▶ [YOUR ASSIGNMENT]: Count up the lines of the data below that contain the string "lightOn", then give only the total.
(DATA FOR THIS EXERCISE Opens)
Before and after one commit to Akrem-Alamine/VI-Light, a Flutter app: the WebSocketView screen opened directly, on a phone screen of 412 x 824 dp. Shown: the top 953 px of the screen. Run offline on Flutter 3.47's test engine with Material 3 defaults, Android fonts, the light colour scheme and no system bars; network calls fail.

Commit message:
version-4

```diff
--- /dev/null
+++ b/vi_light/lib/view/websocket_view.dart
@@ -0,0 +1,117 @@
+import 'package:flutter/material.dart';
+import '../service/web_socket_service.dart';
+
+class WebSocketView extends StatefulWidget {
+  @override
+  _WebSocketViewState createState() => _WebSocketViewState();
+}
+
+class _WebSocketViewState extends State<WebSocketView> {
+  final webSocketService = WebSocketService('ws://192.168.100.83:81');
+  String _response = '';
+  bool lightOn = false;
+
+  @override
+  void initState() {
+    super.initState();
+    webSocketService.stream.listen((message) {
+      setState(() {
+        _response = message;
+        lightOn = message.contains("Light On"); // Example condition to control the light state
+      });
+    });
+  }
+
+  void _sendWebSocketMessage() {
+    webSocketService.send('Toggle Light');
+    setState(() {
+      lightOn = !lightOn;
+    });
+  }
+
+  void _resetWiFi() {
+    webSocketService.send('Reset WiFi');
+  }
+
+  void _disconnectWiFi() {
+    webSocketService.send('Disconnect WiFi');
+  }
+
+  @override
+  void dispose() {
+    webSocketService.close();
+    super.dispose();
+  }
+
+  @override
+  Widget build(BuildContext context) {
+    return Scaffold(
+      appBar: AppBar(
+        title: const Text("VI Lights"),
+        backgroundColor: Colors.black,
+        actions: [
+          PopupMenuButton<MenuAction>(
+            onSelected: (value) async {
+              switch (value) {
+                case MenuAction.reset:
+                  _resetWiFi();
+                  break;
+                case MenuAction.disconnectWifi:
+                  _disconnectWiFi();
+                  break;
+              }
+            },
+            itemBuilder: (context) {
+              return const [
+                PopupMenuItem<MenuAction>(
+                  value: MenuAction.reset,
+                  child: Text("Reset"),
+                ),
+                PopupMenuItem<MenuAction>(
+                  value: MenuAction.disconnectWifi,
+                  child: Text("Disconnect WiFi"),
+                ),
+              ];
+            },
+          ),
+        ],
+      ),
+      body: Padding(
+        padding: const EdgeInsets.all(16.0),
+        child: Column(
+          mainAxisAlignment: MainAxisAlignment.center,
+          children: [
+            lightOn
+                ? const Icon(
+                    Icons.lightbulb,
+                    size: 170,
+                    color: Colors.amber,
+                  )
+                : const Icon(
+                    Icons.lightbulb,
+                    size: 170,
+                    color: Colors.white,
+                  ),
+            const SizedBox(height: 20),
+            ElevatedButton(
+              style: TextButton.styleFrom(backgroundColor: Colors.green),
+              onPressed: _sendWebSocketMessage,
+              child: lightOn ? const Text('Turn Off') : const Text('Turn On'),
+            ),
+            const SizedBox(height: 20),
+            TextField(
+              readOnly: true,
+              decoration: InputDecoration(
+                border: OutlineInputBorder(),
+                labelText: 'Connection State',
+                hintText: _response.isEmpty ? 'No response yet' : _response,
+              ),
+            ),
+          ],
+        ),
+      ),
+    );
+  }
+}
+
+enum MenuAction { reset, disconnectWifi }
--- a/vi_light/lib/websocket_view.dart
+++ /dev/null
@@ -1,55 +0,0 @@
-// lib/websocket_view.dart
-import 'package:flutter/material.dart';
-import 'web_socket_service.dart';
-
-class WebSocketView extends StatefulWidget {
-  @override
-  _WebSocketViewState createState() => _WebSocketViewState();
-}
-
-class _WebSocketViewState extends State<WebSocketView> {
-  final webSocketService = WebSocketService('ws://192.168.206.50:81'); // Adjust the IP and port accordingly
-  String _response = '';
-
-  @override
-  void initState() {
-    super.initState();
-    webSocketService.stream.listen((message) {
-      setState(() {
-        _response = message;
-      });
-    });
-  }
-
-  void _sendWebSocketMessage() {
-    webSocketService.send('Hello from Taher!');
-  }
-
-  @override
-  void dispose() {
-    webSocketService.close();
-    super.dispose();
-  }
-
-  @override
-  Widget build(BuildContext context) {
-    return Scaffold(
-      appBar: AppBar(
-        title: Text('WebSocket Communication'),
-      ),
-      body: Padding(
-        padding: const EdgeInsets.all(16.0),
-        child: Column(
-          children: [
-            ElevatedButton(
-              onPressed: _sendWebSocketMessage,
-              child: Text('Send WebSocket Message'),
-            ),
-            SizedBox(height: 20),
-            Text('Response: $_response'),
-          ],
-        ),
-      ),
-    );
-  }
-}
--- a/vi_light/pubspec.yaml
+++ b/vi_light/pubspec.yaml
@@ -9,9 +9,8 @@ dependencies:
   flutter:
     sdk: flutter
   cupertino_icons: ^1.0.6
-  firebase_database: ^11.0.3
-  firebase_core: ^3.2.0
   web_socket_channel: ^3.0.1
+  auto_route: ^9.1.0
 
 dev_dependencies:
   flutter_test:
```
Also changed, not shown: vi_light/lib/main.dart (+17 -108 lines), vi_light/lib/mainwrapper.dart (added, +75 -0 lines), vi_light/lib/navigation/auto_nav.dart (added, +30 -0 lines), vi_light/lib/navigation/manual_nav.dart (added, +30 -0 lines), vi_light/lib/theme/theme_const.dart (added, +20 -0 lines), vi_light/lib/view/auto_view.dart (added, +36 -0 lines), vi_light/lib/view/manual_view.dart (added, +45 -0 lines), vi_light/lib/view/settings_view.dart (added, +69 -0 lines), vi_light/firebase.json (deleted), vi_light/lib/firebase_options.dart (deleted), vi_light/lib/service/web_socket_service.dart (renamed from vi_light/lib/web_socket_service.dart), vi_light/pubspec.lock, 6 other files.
(DATA FOR THIS EXERCISE Closes)
▶ [OUTPUT]: 5